Locals say recent clashes between the Afghan Taliban and the Pakistani militant faction Lashkar-e Islam have forced them to leave Naziyan, a mountainous district near Pakistan's border in the eastern Afghan province of Nangarhar.

Naziyan tribal leader Malak Suhail told Radio Mashaal that more than 1,500 families left the district in late April.

"People are forced to seek shelter in the nearby plains of the Margo Desert. Initially the militants only allowed women to leave, but later they allowed families to escape fighting in the region."

Shafiqullah, who like many Afghans goes by only one name, is one of the displaced Naziyan residents. He now lives in a tent in the scorching Margo Desert near the Pakistani border crossing of Torkham.

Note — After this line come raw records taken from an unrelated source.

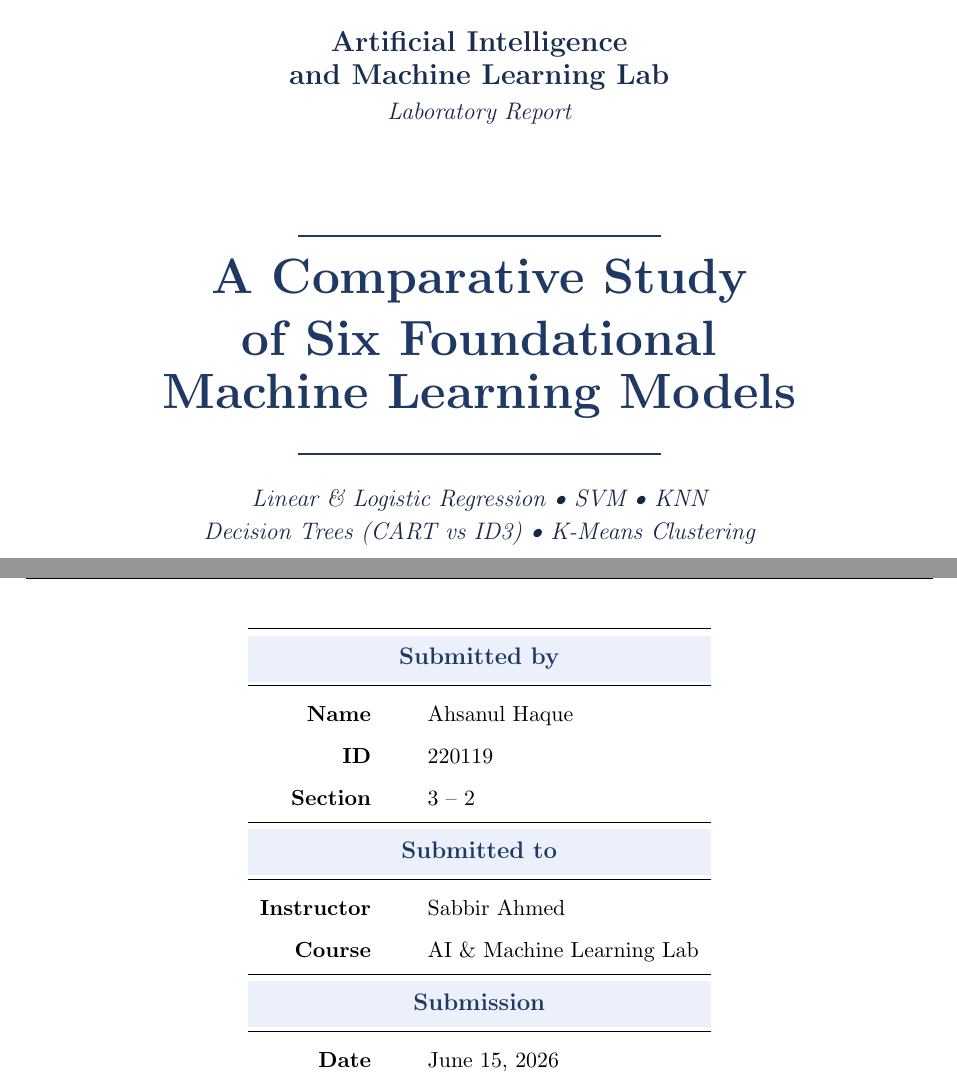
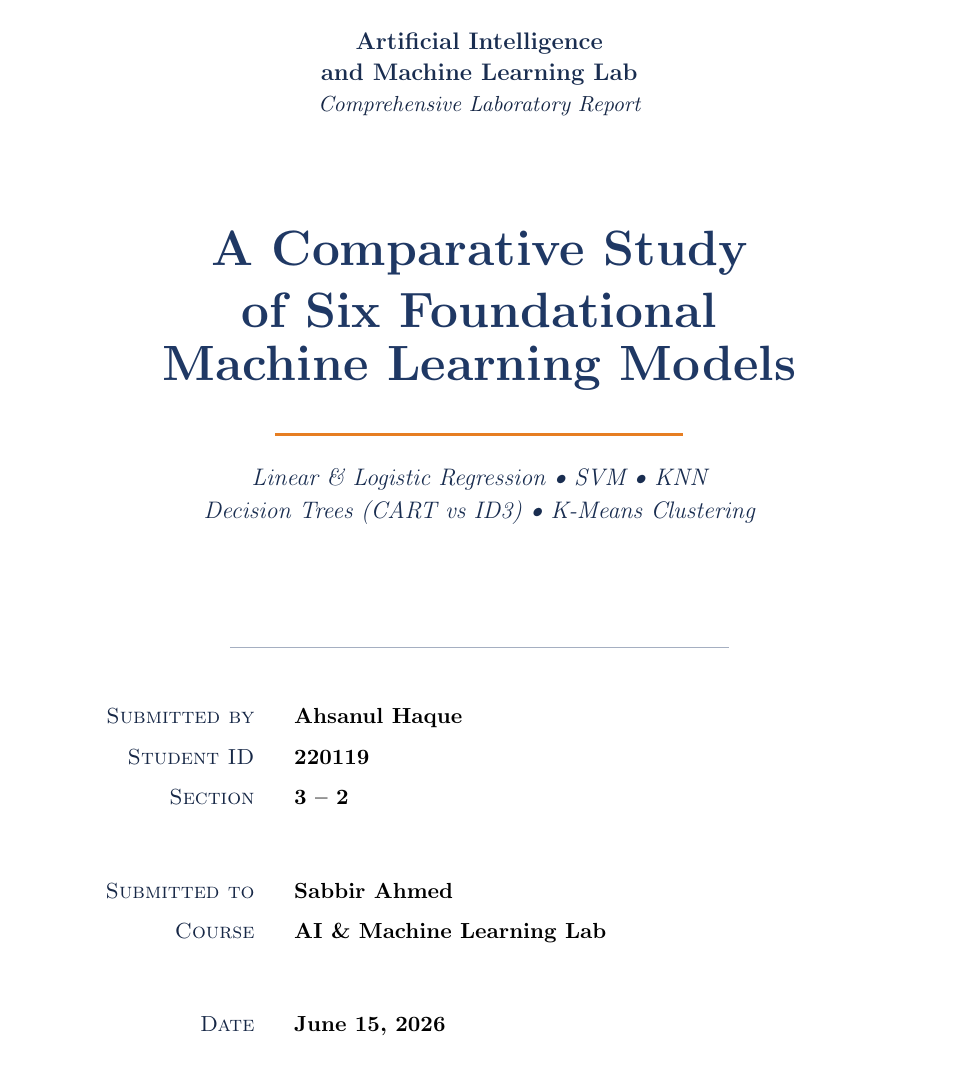
Before and after one commit to ahsanjust/Artificial-Intelligence-and-Machine-Learning-Lab, a LaTeX document (Lab_Report/Report.tex): two parts of pages 1 and 2 of 22 before the commit and part of page 1 of 21 after it, the two joined at a grey line, cut so that both start at the same text. Compiled offline with pdfLaTeX.

Commit message:
Title page: professional academic layout with classical conventions
Applied best practices from academic title page design:

  - Use \\textsc{} for institution/faculty (small caps = formal).
  - Clear size hierarchy: \\scshape for institutional names,
    \\large for course, \\Huge for the main title.
  - Single thick accent-colored bar under the title (the only
    decorative element on the page) for visual emphasis.
  - Thin semi-transparent horizontal rules (\\rule) for section
    separators instead of boxes or borders.
  - 3-block info layout (Submitted by / Submitted to / Submission)
    using a tabularx with right-aligned small-caps labels and
    bold values - compact and scannable.
  - Mirrored accent marks (short orange rules) at the very top and
    very bottom of the page for a subtle visual frame.
  - Removed tcolorbox / rowcolor / multicolumn - all replaced with
    clean text and whitespace.
  - \\vfill removed in favour of explicit \\vspace so spacing
    is predictable and reproducible.
  - \\enlargethispage{2cm} gives the page slightly more height
    so content fits comfortably on a single A4 page.

Brace count: 805 -> 813 (still balanced). 12 sections intact.
All 21 image references in figures/.

```diff
--- a/Lab_Report/Report.tex
+++ b/Lab_Report/Report.tex
@@ -104,7 +101,3 @@
 
-\vspace{1.4cm}
+\vspace{1.0cm}
 
-% --- Course banner ---
-{\color{primary!80!black}\Large\bfseries Artificial Intelligence} \\[3pt]
-{\color{primary!80!black}\Large\bfseries and Machine Learning Lab} \\[4pt]
-{\color{primary!70!black}\itshape\large Laboratory Report}
@@ -111,46 +108,51 @@
 
-\vspace{1.6cm}
+\vspace{0.6cm}
 
-% --- Main title block ---
-{\color{primary}\rule{0.4\linewidth}{1pt}} \\[10pt]
+% --- Course info ---
+{\color{primary!80!black}\large\bfseries Artificial Intelligence} \\[2pt]
+{\color{primary!80!black}\large\bfseries and Machine Learning Lab} \\[2pt]
+{\color{primary!70!black}\normalsize\itshape Comprehensive Laboratory Report}
+
+\vspace{2.0cm}
+
+% --- Main title (the visual hero) ---
 {\color{primary}\Huge\bfseries A Comparative Study} \\[8pt]
 {\color{primary}\Huge\bfseries of Six Foundational} \\[8pt]
-{\color{primary}\Huge\bfseries Machine Learning Models} \\[10pt]
-{\color{primary}\rule{0.4\linewidth}{1pt}} \\[12pt]
-{\color{primary!70!black}\itshape\large
+{\color{primary}\Huge\bfseries Machine Learning Models}
+
+\vspace{0.5cm}
+
+% --- Single thick accent bar under the title ---
+{\color{accent}\rule{0.45\linewidth}{1.5pt}}
+
+\vspace{0.4cm}
+
+% --- Subtitle with the six model names ---
+{\color{primary!80!black}\large\itshape
     Linear \& Logistic Regression \textbullet{} SVM \textbullet{} KNN} \\[3pt]
-{\color{primary!70!black}\itshape\large
+{\color{primary!80!black}\large\itshape
     Decision Trees (CART vs ID3) \textbullet{} K-Means Clustering}
 
-\vspace{2.2cm}
+\vspace{1.8cm}
 
-% --- Info table ---
-\renewcommand{\arraystretch}{1.55}
-\begin{tabular}{r@{\hspace{1cm}}l}
-    \toprule
-    \rowcolor{soft}
-    \multicolumn{2}{c}{\bfseries\color{primary}\large Submitted by} \\[2pt]
-    \midrule
-    \textbf{Name}    & Ahsanul Haque \\
-    \textbf{ID}      & 220119 \\
-    \textbf{Section} & 3 -- 2 \\
-    \midrule
-    \rowcolor{soft}
-    \multicolumn{2}{c}{\bfseries\color{primary}\large Submitted to} \\[2pt]
-    \midrule
-    \textbf{Instructor} & Sabbir Ahmed \\
-    \textbf{Course}     & AI \& Machine Learning Lab \\
-    \midrule
-    \rowcolor{soft}
-    \multicolumn{2}{c}{\bfseries\color{primary}\large Submission} \\[2pt]
-    \midrule
-    \textbf{Date} & June 15, 2026 \\
-    \textbf{Type} & Comprehensive Lab Report \\
-    \bottomrule
-\end{tabular}
+% --- Thin separator ---
+{\color{primary!40}\rule{0.55\linewidth}{0.4pt}}
 
-\vfill
+\vspace{0.8cm}
 
-% --- Footer: GitHub link ---
-{\color{primary!70!black}\bfseries Source Code \& Datasets} \\[3pt]
-{\color{primary!80!black}\small\url{https://github.com/ahsanjust/Artificial-Intelligence-and-Machine-Learning-Lab}}
+% --- Author / submission block (three labelled rows) ---
+\renewcommand{\arraystretch}{1.5}
+\begin{tabularx}{0.85\linewidth}{r@{\hspace{0.7cm}}>{\bfseries}l}
+    % Submitted by
+    {\color{primary!70!black}\scshape Submitted by}  & Ahsanul Haque \\
+    {\color{primary!70!black}\scshape Student ID}    & 220119 \\
+    {\color{primary!70!black}\scshape Section}       & 3 -- 2 \\
+    \\[6pt]
+    % Submitted to
+    {\color{primary!70!black}\scshape Submitted to}  & Sabbir Ahmed \\
+    {\color{primary!70!black}\scshape Course}        & AI \& Machine Learning Lab \\
+    \\[6pt]
+    % Submission
+    {\color{primary!70!black}\scshape Date}          & June 15, 2026 \\
+    {\color{primary!70!black}\scshape Report Type}   & Comprehensive Lab Report \\
+\end{tabularx}
@@ -159,3 +171,8 @@
+\vspace{0.8cm}
+
+% --- Bottom decorative mark (mirrors the top) ---
+{\color{accent}\rule[-0.5ex]{2.5cm}{1.5pt}}
+
 \end{center}
 \end{titlepage}
 
```
Also changed, not shown: Lab_Report/Report.tex (23 more changed lines).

"People have suffered very badly. We were forced to leave our homes, schools, and crops," he said.

Shafiqullah blames the Afghan government for failing to address the fighting in Naziyan.

Saidullah Shinwari, another displaced Naziyan resident, is also disappointed with Kabul's response.

"We face a lot of problems. We don’t have clean water. Some people have developed mental problems because of the stress. Children, women, and elderly are suffering terribly," said Shinwari.

Clashes in Naziyan erupted last fall after Lashkar-e Islam militants fled to Afghanistan from a major Pakistani military offensive in the nearby Tirah region, a remote valley in Pakistan's northwestern Khyber tribal district.

Naziyan residents say Lashkar-e Islam leader Mangal Bagh and his followers continued attacking the Pakistani military and its local militant allies in Khyber from their new bases in Afghanistan. But the Afghan Taliban viewed the group as a rival, and demanded that it either submit to Afghan Taliban command or leave Afghanistan.


In retaliation, Lashkar-e Islam ordered Naziyan residents to leave and even ordered Afghan refugees from the region to leave its erstwhile Pakistani stronghold in Bara, a town in Khyber tribal district.

Their disagreements eventually erupted into clashes in April, with both sides trying to assert control over Naziyan, where the Afghan government's authority is tenuous.

Malik Timor, a tribal leader still living in Naziyan, told Radio Free Afghanistan that entire villages in the district are now empty in the aftermath of the fighting.

He said that despite the worsening situation in Naziyan, Kabul has yet to conduct a major military operation to secure the strategic border district.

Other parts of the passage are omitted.